Do you remember the time when you had to install Linux from ten 3.5 inch floppy disks and for some reason you were always missing a file? It took days to install a workstation properly. Not to mention all the bugs that were on networks and servers.
It was a hard job to maintain a network. You had people watching all the services that ran on the network, twenty-four seven. Any downtime called for action and if the controllers couldn’t fix it by restarting the process, those of us who had the so called ‘call duty’ would get a phone call at 3 o’clock in the morning, telling us to go and check things out. In good weeks, that happened two or three times – not to mention the bad weeks. I relied heavily on coffee to make it through the day back then.
It sounds like it was all in the dark ages, but mind you, it was only fifteen years ago. We have come a long way since then. If you want to install a new machine nowadays, all you do is fire it up, connect to the Internet, press Enter a few times and everything is done for you. And today you have to look really hard to find a system that has a floppy drive to start with, of course 😉
The same goes for networks, servers and maintenance. Systems check themselves and their running processes now and can fix or reset them themselves if necessary. The modern demands on the Internet of course meant that things had to get better and we have mostly software developers to thank that they actually became better. Does that result in fewer nightly calls? No – the Internet became bigger in the meantime, so there are many more things nowadays that can go wrong. And the Internet became “badder” as well: DoS attacks used to be a very curious event back then, but nowadays DDoS attacks are a daily occurrence.
Huge software improvements mean that the days of waking up in the middle of the night three times a week to go and fix something, are gone. Sure, sometimes a DDoS wakes you up, but normally we only work at night for scheduled maintenance, which we can plan in advance. It still makes for long days every now and then but it is way better than waking up for an unplanned event.
To a network engineer, coffee is therefore still vital to make it through the working day.
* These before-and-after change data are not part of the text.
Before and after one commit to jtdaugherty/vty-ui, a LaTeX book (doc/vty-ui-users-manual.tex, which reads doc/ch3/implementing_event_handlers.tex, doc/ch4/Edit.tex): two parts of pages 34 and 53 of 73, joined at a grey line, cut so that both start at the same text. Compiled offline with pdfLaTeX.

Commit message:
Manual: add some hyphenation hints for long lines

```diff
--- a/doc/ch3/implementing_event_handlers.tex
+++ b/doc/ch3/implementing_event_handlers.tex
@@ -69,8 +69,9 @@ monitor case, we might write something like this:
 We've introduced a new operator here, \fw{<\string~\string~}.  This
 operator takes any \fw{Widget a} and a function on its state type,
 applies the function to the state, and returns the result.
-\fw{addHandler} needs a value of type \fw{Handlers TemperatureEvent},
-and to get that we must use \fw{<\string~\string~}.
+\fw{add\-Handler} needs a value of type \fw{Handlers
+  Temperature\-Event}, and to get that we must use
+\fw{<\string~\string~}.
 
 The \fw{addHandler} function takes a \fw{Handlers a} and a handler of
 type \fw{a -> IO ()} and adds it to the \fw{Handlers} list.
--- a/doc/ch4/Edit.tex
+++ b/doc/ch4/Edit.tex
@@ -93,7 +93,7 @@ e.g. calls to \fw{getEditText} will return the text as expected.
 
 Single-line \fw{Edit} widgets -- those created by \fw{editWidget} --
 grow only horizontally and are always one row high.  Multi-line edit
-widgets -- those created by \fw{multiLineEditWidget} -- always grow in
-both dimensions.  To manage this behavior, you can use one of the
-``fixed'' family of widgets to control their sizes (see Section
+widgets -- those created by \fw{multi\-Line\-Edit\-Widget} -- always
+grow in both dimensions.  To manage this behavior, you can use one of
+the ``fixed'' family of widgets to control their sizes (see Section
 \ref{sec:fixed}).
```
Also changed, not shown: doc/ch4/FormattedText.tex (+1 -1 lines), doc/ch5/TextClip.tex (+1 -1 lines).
When will new software developments free us from the need to drink coffee all day?